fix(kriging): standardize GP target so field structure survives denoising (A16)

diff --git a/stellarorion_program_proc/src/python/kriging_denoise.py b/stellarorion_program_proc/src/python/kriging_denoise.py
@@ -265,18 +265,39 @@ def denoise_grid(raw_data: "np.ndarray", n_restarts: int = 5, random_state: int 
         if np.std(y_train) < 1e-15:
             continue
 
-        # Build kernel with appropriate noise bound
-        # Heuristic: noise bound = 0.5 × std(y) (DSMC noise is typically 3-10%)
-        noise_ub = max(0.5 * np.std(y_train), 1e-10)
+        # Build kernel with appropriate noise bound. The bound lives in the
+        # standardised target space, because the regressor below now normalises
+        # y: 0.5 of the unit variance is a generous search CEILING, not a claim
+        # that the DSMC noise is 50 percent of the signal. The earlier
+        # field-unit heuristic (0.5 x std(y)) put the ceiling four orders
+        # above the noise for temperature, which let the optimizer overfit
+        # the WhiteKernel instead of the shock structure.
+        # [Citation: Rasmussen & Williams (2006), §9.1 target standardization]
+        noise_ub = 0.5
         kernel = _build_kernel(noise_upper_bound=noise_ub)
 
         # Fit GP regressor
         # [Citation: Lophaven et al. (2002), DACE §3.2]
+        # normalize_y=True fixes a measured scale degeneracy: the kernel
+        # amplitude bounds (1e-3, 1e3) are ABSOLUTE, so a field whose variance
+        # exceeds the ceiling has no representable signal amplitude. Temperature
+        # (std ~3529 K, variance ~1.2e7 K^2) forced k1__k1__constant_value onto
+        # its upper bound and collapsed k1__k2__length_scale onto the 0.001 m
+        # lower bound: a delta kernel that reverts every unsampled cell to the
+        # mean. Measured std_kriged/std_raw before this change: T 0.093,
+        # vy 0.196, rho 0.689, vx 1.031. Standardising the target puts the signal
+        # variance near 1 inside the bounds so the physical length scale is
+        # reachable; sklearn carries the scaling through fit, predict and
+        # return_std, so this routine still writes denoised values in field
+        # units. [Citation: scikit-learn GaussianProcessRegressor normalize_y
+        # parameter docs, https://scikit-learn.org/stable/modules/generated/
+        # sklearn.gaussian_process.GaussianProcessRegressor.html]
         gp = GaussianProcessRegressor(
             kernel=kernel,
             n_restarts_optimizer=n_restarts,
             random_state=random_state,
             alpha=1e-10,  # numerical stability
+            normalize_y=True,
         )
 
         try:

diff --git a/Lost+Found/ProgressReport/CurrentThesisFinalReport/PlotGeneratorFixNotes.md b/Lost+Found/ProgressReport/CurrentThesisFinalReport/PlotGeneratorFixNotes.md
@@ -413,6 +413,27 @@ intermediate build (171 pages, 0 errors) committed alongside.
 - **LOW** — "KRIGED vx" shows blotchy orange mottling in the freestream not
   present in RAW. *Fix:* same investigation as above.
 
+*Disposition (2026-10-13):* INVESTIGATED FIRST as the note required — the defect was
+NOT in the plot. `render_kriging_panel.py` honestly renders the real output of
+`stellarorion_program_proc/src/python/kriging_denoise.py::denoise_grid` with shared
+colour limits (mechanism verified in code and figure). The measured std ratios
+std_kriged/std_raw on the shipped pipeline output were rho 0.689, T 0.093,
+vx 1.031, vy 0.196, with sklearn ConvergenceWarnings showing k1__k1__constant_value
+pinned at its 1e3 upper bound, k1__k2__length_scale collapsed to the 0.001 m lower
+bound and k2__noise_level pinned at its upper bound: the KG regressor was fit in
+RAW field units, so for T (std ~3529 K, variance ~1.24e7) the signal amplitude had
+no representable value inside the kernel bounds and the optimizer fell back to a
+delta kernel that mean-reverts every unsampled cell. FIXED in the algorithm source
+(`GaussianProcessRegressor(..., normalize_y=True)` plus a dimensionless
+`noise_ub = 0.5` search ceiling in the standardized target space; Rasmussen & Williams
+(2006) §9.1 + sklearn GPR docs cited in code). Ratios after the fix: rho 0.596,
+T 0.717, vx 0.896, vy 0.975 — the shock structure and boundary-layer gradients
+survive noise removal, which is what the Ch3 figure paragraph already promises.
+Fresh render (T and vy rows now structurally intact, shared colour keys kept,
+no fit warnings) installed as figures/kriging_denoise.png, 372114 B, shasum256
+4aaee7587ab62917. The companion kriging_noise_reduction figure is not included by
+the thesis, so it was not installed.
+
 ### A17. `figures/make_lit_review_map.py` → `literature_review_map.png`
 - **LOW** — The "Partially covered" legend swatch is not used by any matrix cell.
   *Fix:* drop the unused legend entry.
-=-=-
• How to complete this task: Your answer should be the lines above, from the line containing "not a claim" up to and including the line containing "onto the 0.001 m", reproduced exactly and with nothing else.

• The answer:
+        # y: 0.5 of the unit variance is a generous search CEILING, not a claim
+        # that the DSMC noise is 50 percent of the signal. The earlier
+        # field-unit heuristic (0.5 x std(y)) put the ceiling four orders
+        # above the noise for temperature, which let the optimizer overfit
+        # the WhiteKernel instead of the shock structure.
+        # [Citation: Rasmussen & Williams (2006), §9.1 target standardization]
+        noise_ub = 0.5
         kernel = _build_kernel(noise_upper_bound=noise_ub)
 
         # Fit GP regressor
         # [Citation: Lophaven et al. (2002), DACE §3.2]
+        # normalize_y=True fixes a measured scale degeneracy: the kernel
+        # amplitude bounds (1e-3, 1e3) are ABSOLUTE, so a field whose variance
+        # exceeds the ceiling has no representable signal amplitude. Temperature
+        # (std ~3529 K, variance ~1.2e7 K^2) forced k1__k1__constant_value onto
+        # its upper bound and collapsed k1__k2__length_scale onto the 0.001 m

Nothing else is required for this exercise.